The Prince of Egypt is a film that benefited greatly from its creative team meeting with religious experts all over the world in order to ensure that the final product was as respectful of people’s beliefs as possible. Not only did they interview Christian scholars and leaders, but they also took the liberty of gathering insight from Jewish and Muslim experts, too, so that the film had a very well-rounded view on Moses and the Exodus story that included non-Christians who revere Moses. The movie even opens with a disclaimer, saying that while certain liberties were taken with the narrative in order to adapt the story to the screen, it’s understood how much the Exodus story means to faithful people worldwide. It’s safe to say that, while there are indeed atheists and people of non-Abrahamic religions who enjoy this movie, the goal first and foremost was to deliver a product that is special to people who appreciate Exodus through a spiritual lens.
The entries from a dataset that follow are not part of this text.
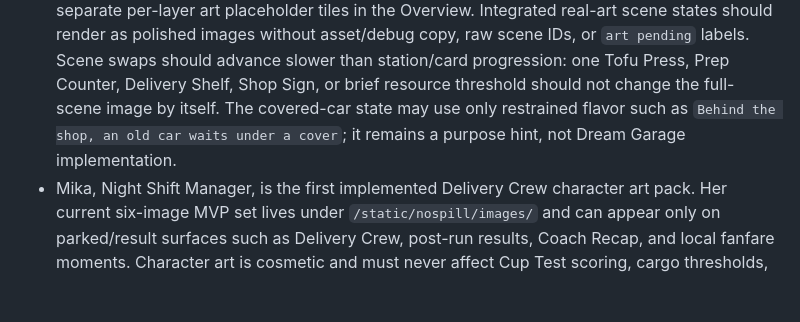
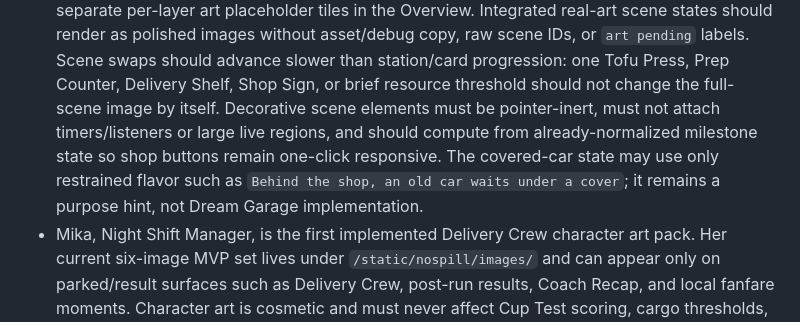
Before and after one commit to WorksWellWithOthers/tofu_driver, a Markdown page: DESIGN.md, the part around the change. Rendered like a GitHub page; blank space fills up the shorter version.

Commit message:
Document living scene interaction guardrails

```diff
--- a/DESIGN.md
+++ b/DESIGN.md
@@ -315,8 +315,10 @@ Current design principles:
   polished images without asset/debug copy, raw scene IDs, or `art pending` labels. Scene swaps
   should advance slower than station/card progression: one Tofu Press, Prep Counter, Delivery
   Shelf, Shop Sign, or brief resource threshold should not change the full-scene image by itself.
-  The covered-car state may use only restrained flavor such as `Behind the shop, an old car waits
-  under a cover`; it remains a purpose hint, not Dream Garage implementation.
+  Decorative scene elements must be pointer-inert, must not attach timers/listeners or large live
+  regions, and should compute from already-normalized milestone state so shop buttons remain
+  one-click responsive. The covered-car state may use only restrained flavor such as `Behind the
+  shop, an old car waits under a cover`; it remains a purpose hint, not Dream Garage implementation.
 - Mika, Night Shift Manager, is the first implemented Delivery Crew character art pack. Her current
   six-image MVP set lives under `/static/nospill/images/` and can appear only on parked/result
   surfaces such as Delivery Crew, post-run results, Coach Recap, and local fanfare moments.
```
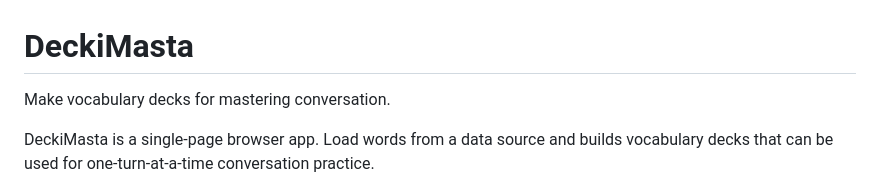
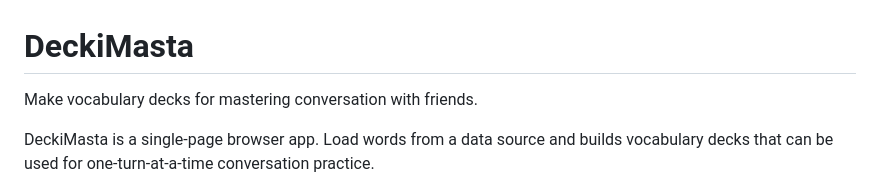
Before and after one commit to jarrodparkes/deckimasta, a Markdown page: README.md, the part around the change. Drawn GitHub-style.

Commit message:
chore(readme-update): nicer tagline

```diff
--- a/README.md
+++ b/README.md
@@ -1,6 +1,6 @@
 # DeckiMasta
 
-Make vocabulary decks for mastering conversation.
+Make vocabulary decks for mastering conversation with friends.
 
 DeckiMasta is a single-page browser app. Load words from a data source and builds vocabulary decks that can be used for one-turn-at-a-time conversation practice.
 
```
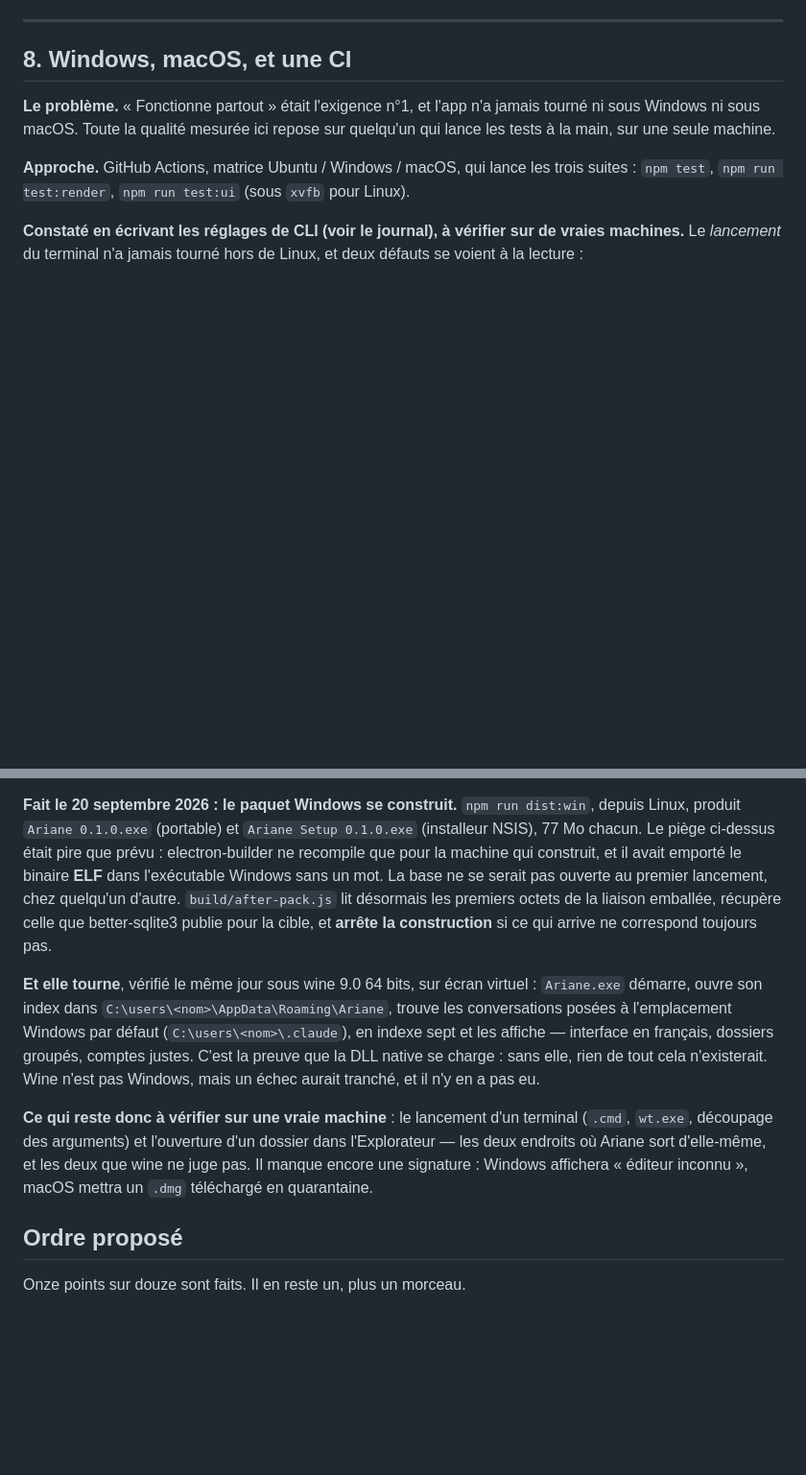
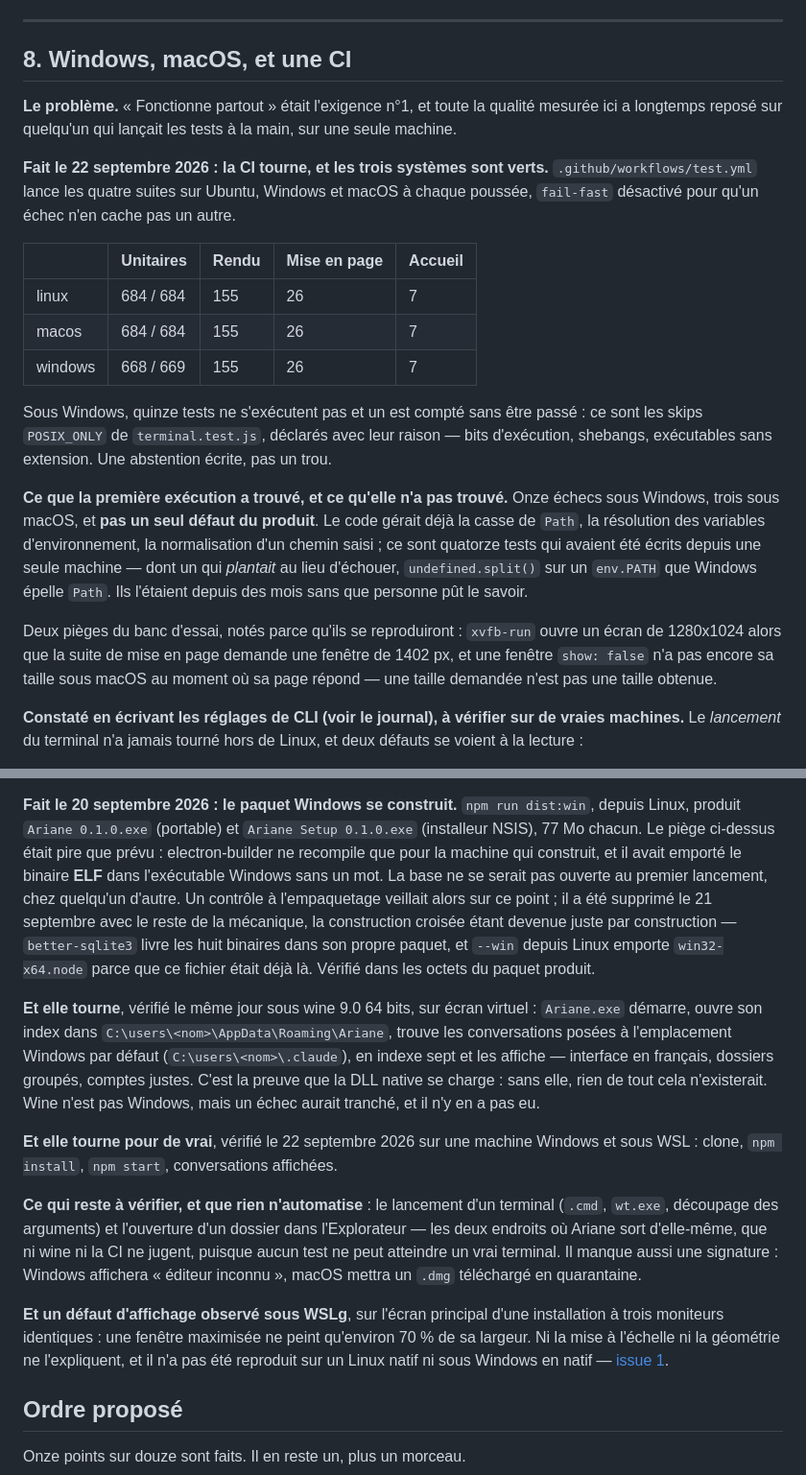
Before and after one commit to ZamBoyle/Ariane, a Markdown page: ROADMAP.md, 2 parts joined by grey strips. Shown at 96% size. Drawn GitHub-style; blank space fills up the shorter version.

Commit message:
dit ce que les trois systèmes valent, maintenant qu'on le sait
L'item 8 affirmait qu'Ariane n'avait jamais tourné ni sous Windows ni sous
macOS. C'est faux depuis ce matin, et il le dit désormais avec des nombres :
684/684 sous Linux et macOS, 668/669 sous Windows, et 155 · 26 · 7 partout. Les
quinze tests qui manquent sous Windows sont les skips POSIX_ONLY, déclarés avec
leur raison — une abstention écrite, pas un trou.

Il consigne aussi ce que la première exécution a trouvé : onze échecs sous
Windows, trois sous macOS, et pas un seul défaut du produit. Quatorze tests
écrits depuis une seule machine, dont un qui plantait au lieu d'échouer. Plus
les deux pièges du banc d'essai qui se reproduiront — l'écran de 1280x1024
qu'ouvre xvfb-run, et la fenêtre « show: false » qui n'a pas encore sa taille
sous macOS quand sa page répond.

Une phrase y était devenue fausse par ailleurs : build/after-pack.js veillait
sur la liaison emportée dans le paquet Windows, et il a été supprimé hier avec
le reste de la mécanique ABI. La construction croisée est juste par
construction désormais, et l'item le dit.

Le défaut d'affichage observé sous WSLg y est renvoyé vers son issue, avec sa
réserve : non reproduit sur un Linux natif ni sous Windows en natif.

Et le README anglais porte le badge de la CI, qui est mérité depuis ce matin.

```diff
--- a/ROADMAP.md
+++ b/ROADMAP.md
@@ -11,12 +11,34 @@ corpus, datés, vivent dans `ARCHITECTURE.fr.md` § 12.
 
 ## 8. Windows, macOS, et une CI
 
-**Le problème.** « Fonctionne partout » était l'exigence n°1, et l'app n'a jamais tourné ni sous
-Windows ni sous macOS. Toute la qualité mesurée ici repose sur quelqu'un qui lance les tests à la
-main, sur une seule machine.
+**Le problème.** « Fonctionne partout » était l'exigence n°1, et toute la qualité mesurée ici a
+longtemps reposé sur quelqu'un qui lançait les tests à la main, sur une seule machine.
 
-**Approche.** GitHub Actions, matrice Ubuntu / Windows / macOS, qui lance les trois suites :
-`npm test`, `npm run test:render`, `npm run test:ui` (sous `xvfb` pour Linux).
+**Fait le 22 septembre 2026 : la CI tourne, et les trois systèmes sont verts.**
+`.github/workflows/test.yml` lance les quatre suites sur Ubuntu, Windows et macOS à chaque poussée,
+`fail-fast` désactivé pour qu'un échec n'en cache pas un autre.
+
+| | Unitaires | Rendu | Mise en page | Accueil |
+|---|---|---|---|---|
+| linux | 684 / 684 | 155 | 26 | 7 |
+| macos | 684 / 684 | 155 | 26 | 7 |
+| windows | 668 / 669 | 155 | 26 | 7 |
+
+Sous Windows, quinze tests ne s'exécutent pas et un est compté sans être passé : ce sont les skips
+`POSIX_ONLY` de `terminal.test.js`, déclarés avec leur raison — bits d'exécution, shebangs,
+exécutables sans extension. Une abstention écrite, pas un trou.
+
+**Ce que la première exécution a trouvé, et ce qu'elle n'a pas trouvé.** Onze échecs sous Windows,
+trois sous macOS, et **pas un seul défaut du produit**. Le code gérait déjà la casse de `Path`, la
+résolution des variables d'environnement, la normalisation d'un chemin saisi ; ce sont quatorze
+tests qui avaient été écrits depuis une seule machine — dont un qui *plantait* au lieu d'échouer,
+`undefined.split()` sur un `env.PATH` que Windows épelle `Path`. Ils l'étaient depuis des mois sans
+que personne pût le savoir.
+
+Deux pièges du banc d'essai, notés parce qu'ils se reproduiront : `xvfb-run` ouvre un écran de
+1280x1024 alors que la suite de mise en page demande une fenêtre de 1402 px, et une fenêtre
+`show: false` n'a pas encore sa taille sous macOS au moment où sa page répond — une taille demandée
+n'est pas une taille obtenue.
 
 **Constaté en écrivant les réglages de CLI (voir le journal), à vérifier sur de vraies machines.**
 Le *lancement* du terminal n'a jamais tourné hors de Linux, et deux défauts se voient à la
@@ -38,9 +60,11 @@ reste est un plancher, Node-API 10 — Node 22.14 et Electron 44. Voir `ARCHITEC
 produit `Ariane 0.1.0.exe` (portable) et `Ariane Setup 0.1.0.exe` (installeur NSIS), 77 Mo chacun.
 Le piège ci-dessus était pire que prévu : electron-builder ne recompile que pour la machine qui
 construit, et il avait emporté le binaire **ELF** dans l'exécutable Windows sans un mot. La base ne
-se serait pas ouverte au premier lancement, chez quelqu'un d'autre. `build/after-pack.js` lit
-désormais les premiers octets de la liaison emballée, récupère celle que better-sqlite3 publie pour
-la cible, et **arrête la construction** si ce qui arrive ne correspond toujours pas.
+se serait pas ouverte au premier lancement, chez quelqu'un d'autre. Un contrôle à l'empaquetage
+veillait alors sur ce point ; il a été supprimé le 21 septembre avec le reste de la mécanique, la
+construction croisée étant devenue juste par construction — `better-sqlite3` livre les huit
+binaires dans son propre paquet, et `--win` depuis Linux emporte `win32-x64.node` parce que ce
+fichier était déjà là. Vérifié dans les octets du paquet produit.
 
 **Et elle tourne**, vérifié le même jour sous wine 9.0 64 bits, sur écran virtuel : `Ariane.exe`
 démarre, ouvre son index dans `C:\users\<nom>\AppData\Roaming\Ariane`, trouve les conversations
@@ -49,11 +73,19 @@ affiche — interface en français, dossiers groupés, comptes justes. C'est la
 native se charge : sans elle, rien de tout cela n'existerait. Wine n'est pas Windows, mais un
 échec aurait tranché, et il n'y en a pas eu.
 
-**Ce qui reste donc à vérifier sur une vraie machine** : le lancement d'un terminal (`.cmd`,
+**Et elle tourne pour de vrai**, vérifié le 22 septembre 2026 sur une machine Windows et sous
+WSL : clone, `npm install`, `npm start`, conversations affichées.
+
+**Ce qui reste à vérifier, et que rien n'automatise** : le lancement d'un terminal (`.cmd`,
 `wt.exe`, découpage des arguments) et l'ouverture d'un dossier dans l'Explorateur — les deux
-endroits où Ariane sort d'elle-même, et les deux que wine ne juge pas. Il manque encore une
-signature : Windows affichera « éditeur inconnu », macOS mettra un `.dmg` téléchargé en
-quarantaine.
+endroits où Ariane sort d'elle-même, que ni wine ni la CI ne jugent, puisque aucun test ne peut
+atteindre un vrai terminal. Il manque aussi une signature : Windows affichera « éditeur inconnu »,
+macOS mettra un `.dmg` téléchargé en quarantaine.
+
+**Et un défaut d'affichage observé sous WSLg**, sur l'écran principal d'une installation à trois
+moniteurs identiques : une fenêtre maximisée ne peint qu'environ 70 % de sa largeur. Ni la mise à
+l'échelle ni la géométrie ne l'expliquent, et il n'a pas été reproduit sur un Linux natif ni sous
+Windows en natif — [issue 1](https://github.com/ZamBoyle/Ariane/issues/1).
 
 ## Ordre proposé
 
```
Also changed, not shown: README.md (+1 -0 lines).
So...why, then, should a Broadway production go against this goal and actively seek to eliminate the very core of what made the original film work so well? If you’re adapting something from screen to stage, the aim should be to capture the heart of the film while also adding enough new things to the piece in order to warrant there being a stage production in the first place. Unlike Jesus Christ Superstar, which aimed to be a “story from the Bible” with non-Christians as the focus audience, The Prince of Egypt took great pains to be a “story from Scripture” with Jewish people, Christians, and Muslims as the focus audience. The only reason to remove religion from the piece in its stage adaptation would be to “stick it” to the religious people who love the film, and that just seems unnecessarily mean-spirited to me.

You can be non-religious and still enjoy The Prince of Egypt. But please understand that this particular take on Exodus is meant to cater to religious audiences, and it’s only fair to expect that a potential Broadway production will do the same thing. If there are people on BroadwayWorld who wish to see an adaptation of Exodus that removes religious themes (which, granted, would be very difficult, considering the events in the story), then they can feel more than free to create one of their own.

(Image from The Prince of Egypt [1998, DreamWorks])